Remember what you’re campaigning for. Keep your cool and always return to your arguments. With every campaign try to crystallise three key messages that you come back to often with your campaign’s targets. Respect the people that you are trying to persuade. An articulate and polite manner always helps.
In what ways is 21st Century technology important for campaigning and how does your campaign use it?
The internet is the hub of the Climate Rush campaign. It was launched on Facebook and social networked out from there. Apart from online networking, the internet was invaluable for locating and contacting a variety of interest groups who might want to be involved in our campaign.
When organising events we can keep everyone up to date and involved with that process through twitter feeds and blogs. It’s easy to disseminate information and keep others involved in the day to day running of the campaign.

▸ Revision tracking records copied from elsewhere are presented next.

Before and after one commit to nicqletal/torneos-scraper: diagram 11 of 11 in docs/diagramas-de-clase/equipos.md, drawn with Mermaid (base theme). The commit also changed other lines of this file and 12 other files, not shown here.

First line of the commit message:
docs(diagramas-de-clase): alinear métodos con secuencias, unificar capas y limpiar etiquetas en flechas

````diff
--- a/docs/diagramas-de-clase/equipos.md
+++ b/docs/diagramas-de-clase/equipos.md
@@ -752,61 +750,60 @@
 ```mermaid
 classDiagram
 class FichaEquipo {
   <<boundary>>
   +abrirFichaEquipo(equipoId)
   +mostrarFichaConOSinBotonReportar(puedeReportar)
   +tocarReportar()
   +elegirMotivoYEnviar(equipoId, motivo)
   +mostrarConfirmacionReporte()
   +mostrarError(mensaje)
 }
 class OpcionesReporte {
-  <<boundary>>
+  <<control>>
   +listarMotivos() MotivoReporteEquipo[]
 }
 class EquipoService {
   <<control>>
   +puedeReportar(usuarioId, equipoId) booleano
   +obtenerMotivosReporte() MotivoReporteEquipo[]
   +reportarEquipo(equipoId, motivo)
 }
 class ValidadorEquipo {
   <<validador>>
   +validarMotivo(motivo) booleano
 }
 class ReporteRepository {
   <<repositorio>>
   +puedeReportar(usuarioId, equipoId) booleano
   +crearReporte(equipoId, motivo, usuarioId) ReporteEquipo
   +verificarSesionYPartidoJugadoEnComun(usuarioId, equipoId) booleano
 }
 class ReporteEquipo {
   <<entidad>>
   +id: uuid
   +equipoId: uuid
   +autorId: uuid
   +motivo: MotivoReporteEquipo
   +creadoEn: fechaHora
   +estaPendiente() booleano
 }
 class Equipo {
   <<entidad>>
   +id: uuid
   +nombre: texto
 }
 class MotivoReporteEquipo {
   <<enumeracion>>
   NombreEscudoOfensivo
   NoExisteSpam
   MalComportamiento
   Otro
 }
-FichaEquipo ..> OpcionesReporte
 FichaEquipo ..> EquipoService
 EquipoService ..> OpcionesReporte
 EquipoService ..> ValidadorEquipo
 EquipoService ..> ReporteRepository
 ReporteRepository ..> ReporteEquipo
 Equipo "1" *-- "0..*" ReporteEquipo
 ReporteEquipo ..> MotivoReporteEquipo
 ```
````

If we want to organise an event quickly then we use telephone trees to gather large numbers of people quickly. This technique is also invaluable in organsing flash-mobs.
What kind of actions have you created and why did you choose them?
Climate Rush organised a rush on Parliament when over 1,000 women, men and children, dressed in Suffragette costumes to demand 80% cuts in CO2 emissions by 2050. Three days later the government announced they would do just that. This event was to push for climate action, celebrate the radical and inspiring history of the Suffragettes and encourage more ‘normal’ people to act now for climate change.
On the evening before the government was to announce its decision on whether it would build a third runway at Heathrow Airport, Climate Rush organised an Edwardian picnic / sit-in throughout Terminal One of Heathrow Airport. This action was to show people how fun and inspiring it could be to take radical action on climate change. It was also to warn the government about the level of activism they could expect if they were to expand Heathrow Airport. Over 600 people forced the closure of Terminal One by holding an Edwardian picnic plus dance in the terminal building.
What are your main tips to getting press coverage?
1. Think of the photo. Make sure that you are creating a photo opportunity from your event / campaign.
2. Have three key messages (what you would like to see happen) for your campaign and repeat them time and time again in press releases and to journalists.
3. Send out a press release ahead of the event and call newsdesks on the day (twice) to impress them with your event and ask that they send a journalist down.
What are the main obstacles you have come up against and how did you overcome them?
The only thing to fear is fear itself. I know it sounds cheesy but it really works that way. The difficulties I’ve encountered are all to do with people (or myself) feeling unappreciated or burnt out. The way of countering that is to be clear of what your target is. The individual is always a means to a campaign’s end - he or she is not the end of the campaign itself. Stay positive, believe that one day, by working with others, the end of your campaign will be achieved and don’t be scared of taking some time off when you’re feeling exhausted or unsure that your campaign will be successful. But also, always remember to get back in touch with the people who share your passion and get reinspired to join the campaign.
What issues do you think most concern young people today?
Climate change. It’s the problem that all of our futures will be spent mitigating and adapting to.
What key advice would you give young people who want to set up their own campaigns?
Get a good network - talk to people and find out how they could be of help / what resources they might have.
Think in terms of events - engaging and fun events that draw attention to your campaign.
Be in touch with local news and radio.
Use the internet for gathering information and putting your campaign out to people who will be interested in it.